++++ Task material

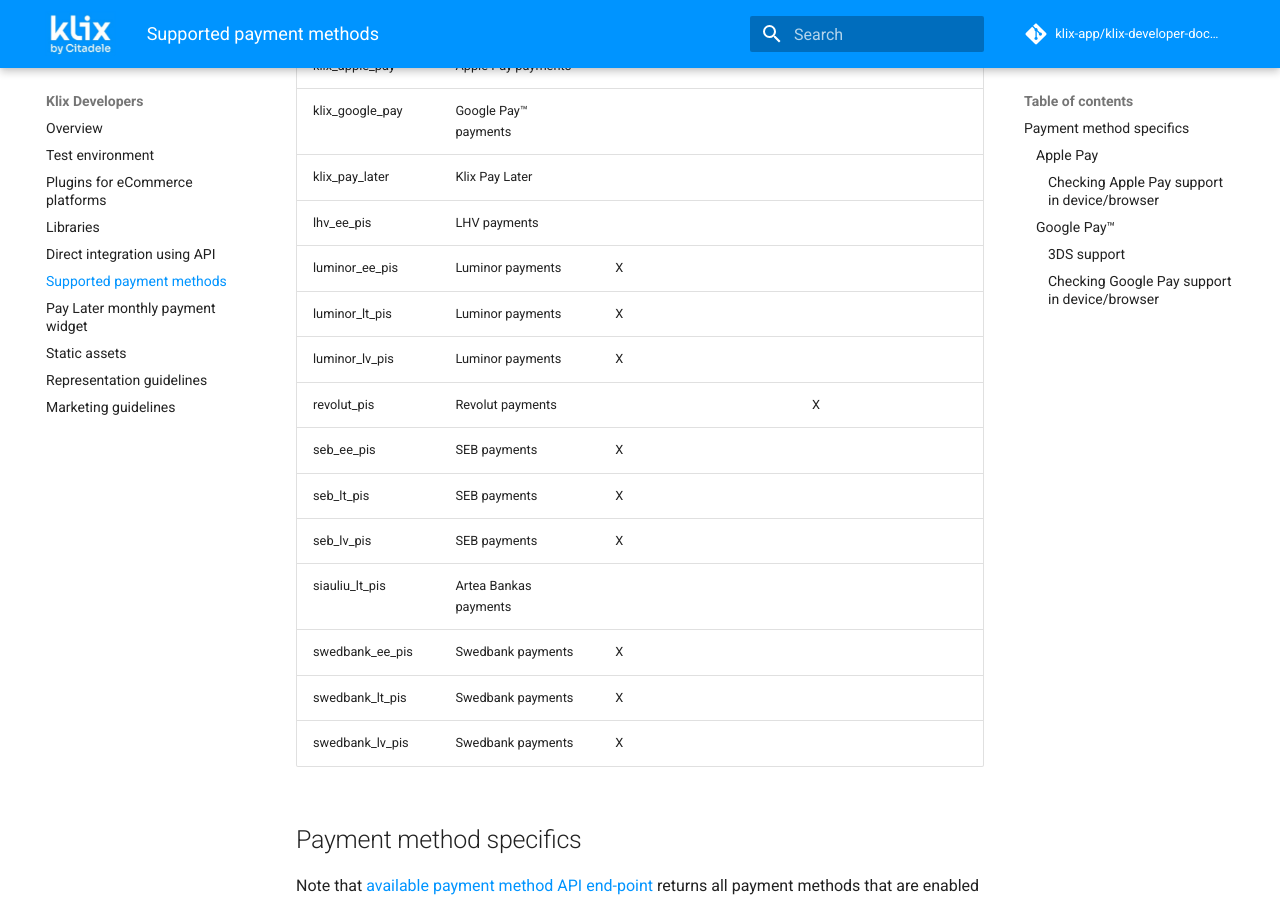
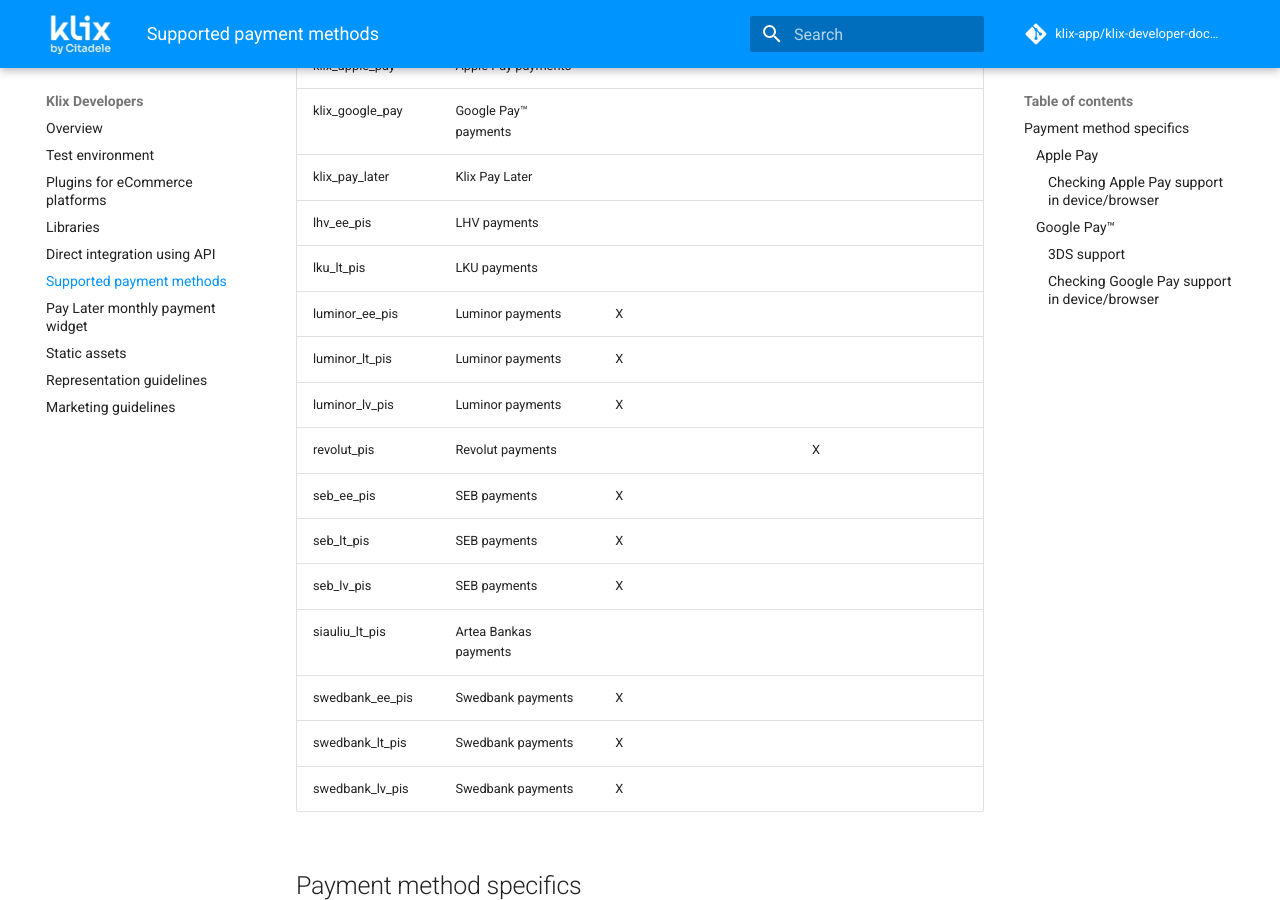
Before and after one commit to klix-app/klix-developer-documentation-website, an MkDocs documentation site: the page built from docs/payment-methods.md, in a window 1280 px wide and 900 px high, scrolled down 619 px. Built offline with MkDocs 1.6.1 and Material for MkDocs 9.7.7, drawn with Linux system fonts in a browser that asks for light colours; a script that is not in the unit is left out; comment, search, counter and statistics services are not loaded.

Commit message:
LKU payment method

```diff
--- a/docs/payment-methods.md
+++ b/docs/payment-methods.md
@@ -14,6 +14,7 @@
 | klix_google_pay       | Google Pay™ payments        |                                 |                               |
 | klix_pay_later        | Klix Pay Later              |                                 |                               |
 | lhv_ee_pis            | LHV payments                |                                 |                               |
+| lku_lt_pis            | LKU payments                |                                 |                               |
 | luminor_ee_pis        | Luminor payments            |                X                |                               |
 | luminor_lt_pis        | Luminor payments            |                X                |                               |
 | luminor_lv_pis        | Luminor payments            |                X                |                               |
```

++++++++

* [Exercise objective] Leaving all pictures aside, quote each record exactly.

* [Answer area]
Before and after one commit to klix-app/klix-developer-documentation-website, an MkDocs documentation site: the page built from docs/payment-methods.md, in a window 1280 px wide and 900 px high, scrolled down 619 px. Built offline with MkDocs 1.6.1 and Material for MkDocs 9.7.7, drawn with Linux system fonts in a browser that asks for light colours; a script that is not in the unit is left out; comment, search, counter and statistics services are not loaded.

Commit message:
LKU payment method

```diff
--- a/docs/payment-methods.md
+++ b/docs/payment-methods.md
@@ -14,6 +14,7 @@
 | klix_google_pay       | Google Pay™ payments        |                                 |                               |
 | klix_pay_later        | Klix Pay Later              |                                 |                               |
 | lhv_ee_pis            | LHV payments                |                                 |                               |
+| lku_lt_pis            | LKU payments                |                                 |                               |
 | luminor_ee_pis        | Luminor payments            |                X                |                               |
 | luminor_lt_pis        | Luminor payments            |                X                |                               |
 | luminor_lv_pis        | Luminor payments            |                X                |                               |
```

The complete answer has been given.